Did I learn any parenting lessons from my experience? Hahaha. No. And yes.
When my daughter was little, she showed singing talent by age four. I thought I would ignore that and encourage her in sports, rather than the “typical” lessons for little girls. I went on and on yadda yadda how I would put her in soccer and roller hockey and keep her away from the “expected” activities for girls.
But when she was six, she begged for shoes that make noise, and I knew I couldn’t force her in a direction I thought was correct. The way she could get shoes that made noise was to take tap lessons. Now, after years of dance, voice, and acting lessons (that cost me buckets of money) and years of experience in those areas, my daughter is able to go after her own interests–as she says, she follows her dream. For full disclosure, by age nine, she had the makings of a talented athlete according to her PE teacher, but she had to decide between performing lessons and sports because there is only so much time and money, and she had religious classes as well. She chose performing.
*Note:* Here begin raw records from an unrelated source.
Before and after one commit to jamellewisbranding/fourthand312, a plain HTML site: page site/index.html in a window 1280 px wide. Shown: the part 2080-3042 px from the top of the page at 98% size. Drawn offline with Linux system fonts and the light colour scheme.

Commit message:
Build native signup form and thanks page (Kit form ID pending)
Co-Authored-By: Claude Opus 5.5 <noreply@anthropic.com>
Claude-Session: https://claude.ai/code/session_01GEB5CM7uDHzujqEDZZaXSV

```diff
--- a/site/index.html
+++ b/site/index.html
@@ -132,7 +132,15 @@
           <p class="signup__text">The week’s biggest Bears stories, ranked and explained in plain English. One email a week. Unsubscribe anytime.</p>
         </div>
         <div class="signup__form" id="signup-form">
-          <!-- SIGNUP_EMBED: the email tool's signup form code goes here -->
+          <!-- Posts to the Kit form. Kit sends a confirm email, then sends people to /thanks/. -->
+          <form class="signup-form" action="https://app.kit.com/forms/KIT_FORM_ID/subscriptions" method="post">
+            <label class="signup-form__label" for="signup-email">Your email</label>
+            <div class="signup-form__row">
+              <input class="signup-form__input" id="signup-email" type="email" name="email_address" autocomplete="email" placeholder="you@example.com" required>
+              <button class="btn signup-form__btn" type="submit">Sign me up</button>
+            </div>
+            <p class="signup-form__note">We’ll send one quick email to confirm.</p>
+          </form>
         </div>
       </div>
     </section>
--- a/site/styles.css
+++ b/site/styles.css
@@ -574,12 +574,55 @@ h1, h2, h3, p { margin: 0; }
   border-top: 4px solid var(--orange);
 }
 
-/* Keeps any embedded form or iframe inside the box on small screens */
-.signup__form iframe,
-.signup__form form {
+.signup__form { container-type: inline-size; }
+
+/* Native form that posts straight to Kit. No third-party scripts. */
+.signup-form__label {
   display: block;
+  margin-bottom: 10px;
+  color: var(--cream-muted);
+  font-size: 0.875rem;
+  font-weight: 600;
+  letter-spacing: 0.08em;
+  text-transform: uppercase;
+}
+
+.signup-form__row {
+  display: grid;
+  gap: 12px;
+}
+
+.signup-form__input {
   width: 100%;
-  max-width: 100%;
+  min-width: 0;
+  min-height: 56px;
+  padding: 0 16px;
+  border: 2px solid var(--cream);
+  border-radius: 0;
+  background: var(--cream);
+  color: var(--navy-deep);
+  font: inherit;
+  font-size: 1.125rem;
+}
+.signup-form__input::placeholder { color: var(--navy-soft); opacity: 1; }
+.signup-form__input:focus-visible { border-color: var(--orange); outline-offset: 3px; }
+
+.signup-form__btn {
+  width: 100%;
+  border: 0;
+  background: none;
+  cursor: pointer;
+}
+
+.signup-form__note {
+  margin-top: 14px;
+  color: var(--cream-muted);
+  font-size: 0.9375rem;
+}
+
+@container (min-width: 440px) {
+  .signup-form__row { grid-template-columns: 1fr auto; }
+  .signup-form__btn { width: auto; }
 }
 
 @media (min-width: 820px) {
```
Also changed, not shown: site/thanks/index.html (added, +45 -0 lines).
If you think I’m writing this to point out that my mother was wrong to choose my lessons and that I was right to let my daughter’s interests call the shots, I’m not. Well, maybe I thought that once, but not any more. I was a lucky duck for my lessons and my teachers, and my daughter was also blessed to have the lessons and teachers she had. I’m not sure either philosophy is right. Training and experiences do help guide our paths in life. Maybe I would be more outgoing if I’d had tap and voice lessons, but then it’s less likely that I would be a writer. If my daughter had been persuaded to pursue soccer at a certain point in her life, who knows where her life would be today? She wouldn’t be the brilliant performer she is, though, that I believe.
If neither of us had had these lessons at all, our paths would have been still different. Different, not necessarily worse or better. That’s just my opinion. But I can almost hear other opinions clamoring out there. Maybe you had lessons you hated? Or lessons you couldn’t have that you wanted so bad you still feel resentful? Maybe you think kids shouldn’t have lessons at all until they prove themselves worthy of them?
What is your opinion of supplemental art and music (type) lessons for kids?
One last thing: I feel very very strongly that art and music (and dance and drama) should be offered in public school for children of all ages. This is a different subject than after-school lessons, but obviously related.